Friday, January 21, 2011

The sweater

I have my Dad's sweater hanging in the closet in the sitting room. It's the butter-yellow one with the faux wood buttons that my mom made so long ago that no one can remember exactly when; the one he wore to dialysis all summer long; the one that was finally deemed too raggedy and was replaced by a navy blue store-bought cardigan in the Fall.

But it slipped into rotation every now and again. And it's what he had on the last day he was alive. I found it at the bottom of their basement stairs, along with the shirt he'd worn to dialysis that Monday, hastily tossed away out of sight while my mom and sister waited for the coroner. And then, finally, the funeral parlor to come and take him away.

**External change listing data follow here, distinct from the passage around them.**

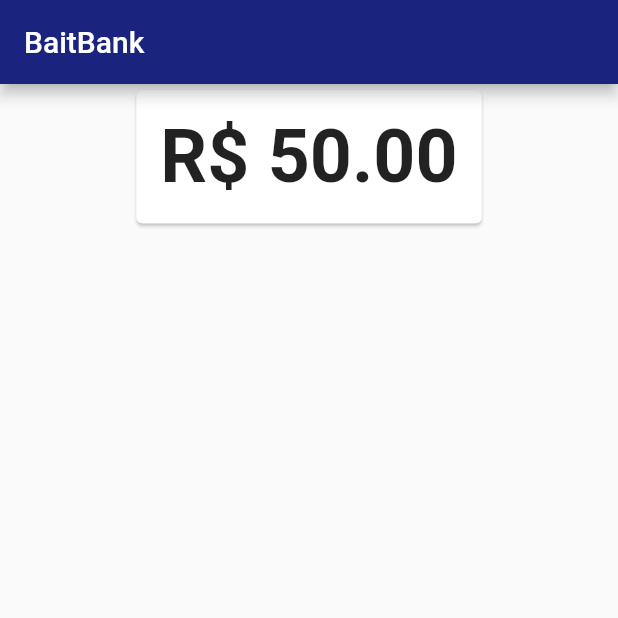
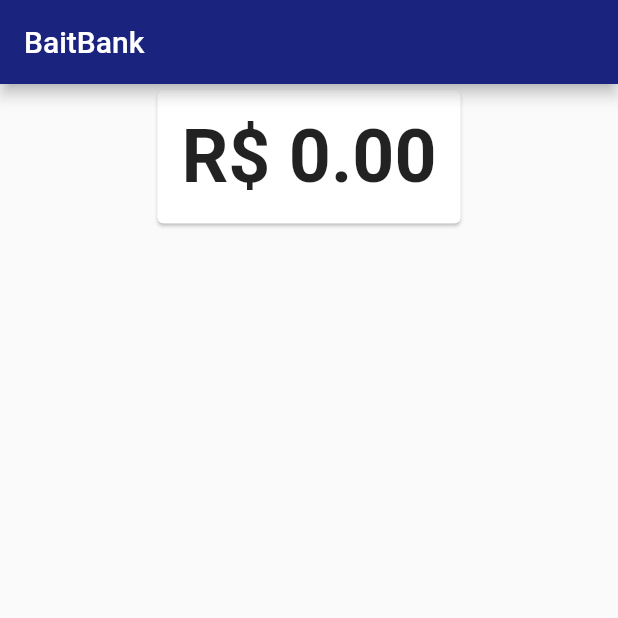
Before and after one commit to MisorWyvern/study_a_flutter_app, a Flutter app: the screen it shows after launch, on a phone screen of 412 x 824 dp, the top half of it. Run offline on Flutter 3.47's test engine with Material 2 defaults, Android fonts, the phone set to English and light mode, and no system bars.

Commit message:
add provider and consumer to saldo model (AULA 2 - Provider)

```diff
--- a/lib/main.dart
+++ b/lib/main.dart
@@ -1,8 +1,16 @@
 import 'package:flutter/material.dart';
+import 'package:provider/provider.dart';
 import 'package:study_a_flutter_app/pages/dashboard_page.dart';
 
+import 'models/saldo.dart';
+
 void main() {
-  runApp(StudyAFlutterApp());
+  runApp(
+    ChangeNotifierProvider(
+      create: (BuildContext context) => Saldo(0),
+      child: StudyAFlutterApp(),
+    ),
+  );
 }
 
 class StudyAFlutterApp extends StatelessWidget {
--- a/lib/models/saldo.dart
+++ b/lib/models/saldo.dart
@@ -1,4 +1,6 @@
-class Saldo {
+import 'package:flutter/material.dart';
+
+class Saldo extends ChangeNotifier {
   final double value;
   Saldo(
     this.value,
--- a/lib/pages/dashboard_page.dart
+++ b/lib/pages/dashboard_page.dart
@@ -1,5 +1,4 @@
 import 'package:flutter/material.dart';
-import 'package:study_a_flutter_app/models/saldo.dart';
 import 'package:study_a_flutter_app/widgets/saldo_card.dart';
 
 class Dashboard extends StatelessWidget {
@@ -11,7 +10,7 @@ class Dashboard extends StatelessWidget {
       ),
       body: Align(
         alignment: Alignment.topCenter,
-        child: SaldoCard(saldo: Saldo(50)),
+        child: SaldoCard(),
       ),
     );
   }
--- a/lib/widgets/saldo_card.dart
+++ b/lib/widgets/saldo_card.dart
@@ -1,23 +1,23 @@
 import 'package:flutter/material.dart';
+import 'package:provider/provider.dart';
 import 'package:study_a_flutter_app/models/saldo.dart';
 
 class SaldoCard extends StatelessWidget {
-  final Saldo saldo;
-
-  const SaldoCard({Key key, @required this.saldo})
-      : assert(saldo != null),
-        super(key: key);
   @override
   Widget build(BuildContext context) {
     return Card(
       child: Padding(
         padding: const EdgeInsets.all(8.0 * 2),
-        child: Text(
-          saldo.toString(),
-          style: TextStyle(
-            fontSize: Theme.of(context).textTheme.bodyText1.fontSize * 3.5,
-            fontWeight: FontWeight.bold,
-          ),
+        child: Consumer<Saldo>(
+          builder: (context, value, child) {
+            return Text(
+              value.toString(),
+              style: TextStyle(
+                fontSize: Theme.of(context).textTheme.bodyText1.fontSize * 3.5,
+                fontWeight: FontWeight.bold,
+              ),
+            );
+          },
         ),
       ),
     );
--- a/pubspec.yaml
+++ b/pubspec.yaml
@@ -23,6 +23,7 @@ environment:
 dependencies:
   flutter:
     sdk: flutter
+  provider: ^4.3.2+3
 
 
   # The following adds the Cupertino Icons font to your application.
```
Also changed, not shown: pubspec.lock.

I brought it home and washed it. And I hung it in the closet that would have been Thomas'.

I'm not sure what I'm going to do with it - it's pilled and has a small blood stain on one arm caused by the ever-present itchy rash that plagued him. A side-effect of dialysis, we were told.

But I had to have it. I sat with him in the waiting room so many times as he wore that sweater. I watched him walk into the treatment room, slightly hunched and shuffling, with that butter-yellow sweater hanging off the shoulders that used to be broad and strong. I'd retrieve it from his bedroom when he'd forget to put it on. I'd help him into it. I hugged him hello and goodbye so many times while he was wearing it.

I needed it.

Maybe I'll wear it. Maybe I won't. But I need it here with me just the same.

I've only just started not needing to have lights on at dusk in rooms we're not using. When Thomas died, nightfall suffocated me, and I wanted to banish it before it had a chance to take a choke-hold this time.

But it's been a kinder sort of healing, and after not quite two and a half weeks the lights aren't necessary any longer. I've also stopped needing to have the TV on while I fall asleep. We still do it every once in a while, but I don't panic at the thought of falling asleep in the dark anymore. And my brain is quieter and lets me slip into sleep much easier now too.

So there's the sweater. And there's the darkness. And for now, I'm living comfortably enough with both of them.


the misfit said...

I'm teary-eyed reading this. What a beautiful reflection.

areyoukiddingme said...

That sweater might be something you need forever - a tangible reminder of someone you loved to hug. A warm and comforting connection to both of your parents. I'm glad the darkness is not so oppressive.

delphi said...

I think it perfect that you have the sweater. You will find the right place for it in your life. Big hugs.

Illanare said...

This is beautiful. And the sweater it perfect, a constant hug to and from your daddy.

Rosepetal said...

Hugs Kristin. I did the same thing after my Dad died nearly 4 years ago now, and still keep one of his favourite sweatshirts in my wardrobe and his old pocket thesaurus and dictionary which he lovingly kept from when he was a student. I don't have any plans for these items except to keep them. I'm glad I did as my mum - necessarily for her - has thrown or given away his old clothes in the meantime.

In fact reading your post I might just get the sweatshirt out and bury my face in it as I'm sure you'll do often to your Dad's sweater.

Mrs. Spit said...

I wish I had words beautiful enough to remark on such love. Abiding.

Pipsylou said...

I think what I love most is that your dad had a butter yellow cardigan with faux wood buttons. :)

Makes me smile.

So glad you have it now.

aerialsmama said...

I love that you have his sweater, it is a great reminder of him and something you can hold on too. I keep silly things, like I have a half drank bottle of Canadian Club Wiskey that was my grandfathers, I can't get rid of it, won't drink it (gross) and it just sits there as a reminder of a man that meant so much to me. It helps, if only for a second. (((HUGS)))

ApronStringsEm said...

I'm so behind in commenting. First of all, please know that I am truly sorry for the loss of your Dad.

As I unexpectedly lost mine this past December, I can relate to this post. When cleaning out some of my Dad's stuff, I only wanted one item of his. One that would remind me of him forever. So what if I'd never wear it? So what if it was a piece of jewelry meant for a man? It was my Dad's ... and he wore it all the time.

The ring will likely stay in my jewelry box forever. It's not likely that I'll ever have a son to pass it on to; or a nephew from my one and only sibling to give it. But knowing that I have a piece of my Dad close by me has brought me ... if even a little ... comfort and peace of mind.

Sending hugs and prayers your way ...